Many major supermarkets are misleading customers with discounts and special offers that are more expensive than the normal everyday prices.
A survey by the consumer organisation Which? looked at 450 products on offer at major UK retailers.
It found multibuys that cost you more despite the alleged offer, dubious discounts that allude to a price that isn’t the most recent and not-so-special offers in which items are sold at their ‘special’ price for most of the year.
Among the dodgy deals that the consumer champion found, Iceland offered a misleading multibuy, with customers enticed by Kellogg’s Crunchy Nut available at ‘2 for £4’ (£2 each). While this may have appeared to be a good deal on the surface, Which? found that the price was just £1.49 each a week earlier – £0.51 less per item.

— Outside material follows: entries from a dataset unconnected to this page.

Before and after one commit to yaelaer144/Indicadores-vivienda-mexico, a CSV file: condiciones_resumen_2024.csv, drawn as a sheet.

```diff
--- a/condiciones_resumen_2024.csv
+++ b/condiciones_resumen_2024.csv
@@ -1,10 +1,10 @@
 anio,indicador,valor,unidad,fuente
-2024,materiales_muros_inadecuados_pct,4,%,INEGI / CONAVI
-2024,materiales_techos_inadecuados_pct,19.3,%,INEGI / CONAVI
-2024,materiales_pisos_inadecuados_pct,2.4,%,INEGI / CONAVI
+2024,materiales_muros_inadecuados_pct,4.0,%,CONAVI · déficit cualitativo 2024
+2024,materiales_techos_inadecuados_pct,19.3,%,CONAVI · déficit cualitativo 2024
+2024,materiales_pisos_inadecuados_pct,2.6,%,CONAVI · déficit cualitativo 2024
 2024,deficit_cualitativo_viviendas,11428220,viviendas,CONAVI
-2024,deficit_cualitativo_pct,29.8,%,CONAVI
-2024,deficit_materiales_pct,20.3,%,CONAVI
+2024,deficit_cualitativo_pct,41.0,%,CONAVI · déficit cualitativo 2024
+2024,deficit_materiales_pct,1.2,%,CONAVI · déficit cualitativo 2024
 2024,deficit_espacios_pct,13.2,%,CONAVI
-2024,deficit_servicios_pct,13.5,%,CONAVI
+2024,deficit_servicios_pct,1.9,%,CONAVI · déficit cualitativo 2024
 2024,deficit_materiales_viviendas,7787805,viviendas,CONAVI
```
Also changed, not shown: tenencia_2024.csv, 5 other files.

Asda labelled Wall’s Carte D’Or Strawberry Ice Cream (1L) ‘was £3.50 now £2’. However, this product was sold at £2 for more of the year than £3.50, with the ‘special offer’ on show for 12 weeks.
Which? also found examples of dodgy discounts that weren’t really discounts at all. For example, Cathedral City Mature Cheddar Cheese (350g) was available from Morrisons, promoted ‘was £3.50 now £2’ during the week of 17th September 2018. However, the product was available for £2 the week before.
Following Which?’s super-complaint on misleading pricing practices in 2015, the government rolled out new guidance through the Chartered Trading Standards Institute to make sure that retailers’ pricing practices comply with consumer law.
The rules state that retailers must ensure the information they present to consumers is fair and does not waste time or cause annoyance, disappointment or regret. Neither should it cause a consumer to overspend or buy a product that is inappropriate for them.
However, this latest investigation appears to reveal that many UK supermarkets continue to flout the rules by offering deals that don’t necessarily constitute a legitimate saving. While Which? continues to urge shoppers to be vigilant of dodgy deals when shopping in supermarkets, the consumer champion is demanding that supermarkets comply with government guidelines and provide shoppers with clearer pricing.
Which? is now reporting its findings to the Competition and Markets Authority (CMA).
Natalie Hitchins, Which? Head of Home Products and Services said: “Four years on from our super-complaint on misleading pricing practices, many of the big supermarkets are clearly still in the wrong, with numerous examples of dodgy discounts and never-ending offers.
“These retailers must stop tricking shoppers with deceptive deals and spurious special offers – if not, the CMA must intervene to ensure that pricing guidelines are followed.”
Responses from the supermarkets
- Iceland responded to explain that it will review its promotional calendar, incorporating the findings by Which?.
- Asda disagreed with the suggestion that their offers are misleading.
- The other supermarkets did not respond.
Which? advice for spotting misleading discounts
- Stay vigilant when shopping in supermarkets as misleading pricing tactics are clearly still being used.
- Don’t be enticed by a ‘special offer’ that might turn out to be a dud.
- Don’t feel pressured by a time-limited offer as the reduced price may come back sooner than expected.
- For more information on the new guidance for retailers following the Which? super-complaint, click here.
The investigation methods
- Which? used pricing data from May 2018 to June 2019, provided by MySupermarket, for 459 popular branded and supermarket own-brand products at seven of the UK’s biggest supermarkets: Asda, Iceland, Morrisons, Ocado, Sainsbury’s, Tesco and Waitrose.
- Which? submitted a super-complaint to the Competition and Markets Authority about misleading supermarket pricing practices on 21 April 2015. More details on the super-complaint can be found here.